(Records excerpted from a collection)
-=-=-=-=-
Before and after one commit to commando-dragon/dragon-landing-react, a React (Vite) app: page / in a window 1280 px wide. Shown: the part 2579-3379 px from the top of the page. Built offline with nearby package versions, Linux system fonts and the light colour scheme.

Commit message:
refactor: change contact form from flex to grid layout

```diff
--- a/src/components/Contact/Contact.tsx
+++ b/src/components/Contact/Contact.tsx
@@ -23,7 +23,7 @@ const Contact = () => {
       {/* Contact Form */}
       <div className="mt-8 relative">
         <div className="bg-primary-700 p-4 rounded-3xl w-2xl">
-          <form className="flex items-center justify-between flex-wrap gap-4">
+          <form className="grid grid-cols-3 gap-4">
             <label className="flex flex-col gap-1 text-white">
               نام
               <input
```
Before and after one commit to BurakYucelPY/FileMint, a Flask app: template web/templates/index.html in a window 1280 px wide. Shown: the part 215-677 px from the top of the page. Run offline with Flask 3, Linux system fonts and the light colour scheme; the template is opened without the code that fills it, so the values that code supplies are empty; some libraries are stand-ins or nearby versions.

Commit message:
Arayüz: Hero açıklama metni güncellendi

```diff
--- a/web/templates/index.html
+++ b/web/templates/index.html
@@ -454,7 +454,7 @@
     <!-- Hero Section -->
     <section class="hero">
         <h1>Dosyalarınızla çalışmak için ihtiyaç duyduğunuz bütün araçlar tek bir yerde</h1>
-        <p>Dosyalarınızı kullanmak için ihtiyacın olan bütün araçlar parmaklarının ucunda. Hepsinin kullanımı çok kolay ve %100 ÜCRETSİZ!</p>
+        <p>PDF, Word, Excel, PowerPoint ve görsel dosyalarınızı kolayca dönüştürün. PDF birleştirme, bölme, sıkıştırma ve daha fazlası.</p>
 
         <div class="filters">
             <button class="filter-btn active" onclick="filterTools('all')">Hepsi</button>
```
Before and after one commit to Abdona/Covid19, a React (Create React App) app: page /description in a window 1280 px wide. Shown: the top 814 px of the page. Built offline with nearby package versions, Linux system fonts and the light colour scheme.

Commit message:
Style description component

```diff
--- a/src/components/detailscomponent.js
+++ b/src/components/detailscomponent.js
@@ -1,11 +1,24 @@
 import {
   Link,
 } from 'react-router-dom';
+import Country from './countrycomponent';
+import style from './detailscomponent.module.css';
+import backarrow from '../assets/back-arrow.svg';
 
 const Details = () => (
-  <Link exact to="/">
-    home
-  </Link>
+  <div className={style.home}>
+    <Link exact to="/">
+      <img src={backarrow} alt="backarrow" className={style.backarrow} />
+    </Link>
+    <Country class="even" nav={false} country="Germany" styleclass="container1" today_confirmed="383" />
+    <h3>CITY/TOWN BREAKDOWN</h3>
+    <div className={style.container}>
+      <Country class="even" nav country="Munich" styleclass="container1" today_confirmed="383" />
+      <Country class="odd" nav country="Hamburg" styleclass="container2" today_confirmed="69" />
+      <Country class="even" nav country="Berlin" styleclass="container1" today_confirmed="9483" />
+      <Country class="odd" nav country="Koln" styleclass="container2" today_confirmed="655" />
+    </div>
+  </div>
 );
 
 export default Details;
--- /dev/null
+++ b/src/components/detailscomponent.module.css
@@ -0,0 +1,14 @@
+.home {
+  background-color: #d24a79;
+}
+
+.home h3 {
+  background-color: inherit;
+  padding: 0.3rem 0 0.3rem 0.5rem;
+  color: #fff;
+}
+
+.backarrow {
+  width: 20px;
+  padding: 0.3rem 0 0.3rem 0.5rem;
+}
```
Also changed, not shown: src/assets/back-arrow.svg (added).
-=-=-=-=-
== What is being asked ==
Write out every entry verbatim.

== Output below ==
Before and after one commit to commando-dragon/dragon-landing-react, a React (Vite) app: page / in a window 1280 px wide. Shown: the part 2579-3379 px from the top of the page. Built offline with nearby package versions, Linux system fonts and the light colour scheme.

Commit message:
refactor: change contact form from flex to grid layout

```diff
--- a/src/components/Contact/Contact.tsx
+++ b/src/components/Contact/Contact.tsx
@@ -23,7 +23,7 @@ const Contact = () => {
       {/* Contact Form */}
       <div className="mt-8 relative">
         <div className="bg-primary-700 p-4 rounded-3xl w-2xl">
-          <form className="flex items-center justify-between flex-wrap gap-4">
+          <form className="grid grid-cols-3 gap-4">
             <label className="flex flex-col gap-1 text-white">
               نام
               <input
```
Before and after one commit to BurakYucelPY/FileMint, a Flask app: template web/templates/index.html in a window 1280 px wide. Shown: the part 215-677 px from the top of the page. Run offline with Flask 3, Linux system fonts and the light colour scheme; the template is opened without the code that fills it, so the values that code supplies are empty; some libraries are stand-ins or nearby versions.

Commit message:
Arayüz: Hero açıklama metni güncellendi

```diff
--- a/web/templates/index.html
+++ b/web/templates/index.html
@@ -454,7 +454,7 @@
     <!-- Hero Section -->
     <section class="hero">
         <h1>Dosyalarınızla çalışmak için ihtiyaç duyduğunuz bütün araçlar tek bir yerde</h1>
-        <p>Dosyalarınızı kullanmak için ihtiyacın olan bütün araçlar parmaklarının ucunda. Hepsinin kullanımı çok kolay ve %100 ÜCRETSİZ!</p>
+        <p>PDF, Word, Excel, PowerPoint ve görsel dosyalarınızı kolayca dönüştürün. PDF birleştirme, bölme, sıkıştırma ve daha fazlası.</p>
 
         <div class="filters">
             <button class="filter-btn active" onclick="filterTools('all')">Hepsi</button>
```
Before and after one commit to Abdona/Covid19, a React (Create React App) app: page /description in a window 1280 px wide. Shown: the top 814 px of the page. Built offline with nearby package versions, Linux system fonts and the light colour scheme.

Commit message:
Style description component

```diff
--- a/src/components/detailscomponent.js
+++ b/src/components/detailscomponent.js
@@ -1,11 +1,24 @@
 import {
   Link,
 } from 'react-router-dom';
+import Country from './countrycomponent';
+import style from './detailscomponent.module.css';
+import backarrow from '../assets/back-arrow.svg';
 
 const Details = () => (
-  <Link exact to="/">
-    home
-  </Link>
+  <div className={style.home}>
+    <Link exact to="/">
+      <img src={backarrow} alt="backarrow" className={style.backarrow} />
+    </Link>
+    <Country class="even" nav={false} country="Germany" styleclass="container1" today_confirmed="383" />
+    <h3>CITY/TOWN BREAKDOWN</h3>
+    <div className={style.container}>
+      <Country class="even" nav country="Munich" styleclass="container1" today_confirmed="383" />
+      <Country class="odd" nav country="Hamburg" styleclass="container2" today_confirmed="69" />
+      <Country class="even" nav country="Berlin" styleclass="container1" today_confirmed="9483" />
+      <Country class="odd" nav country="Koln" styleclass="container2" today_confirmed="655" />
+    </div>
+  </div>
 );
 
 export default Details;
--- /dev/null
+++ b/src/components/detailscomponent.module.css
@@ -0,0 +1,14 @@
+.home {
+  background-color: #d24a79;
+}
+
+.home h3 {
+  background-color: inherit;
+  padding: 0.3rem 0 0.3rem 0.5rem;
+  color: #fff;
+}
+
+.backarrow {
+  width: 20px;
+  padding: 0.3rem 0 0.3rem 0.5rem;
+}
```
Also changed, not shown: src/assets/back-arrow.svg (added).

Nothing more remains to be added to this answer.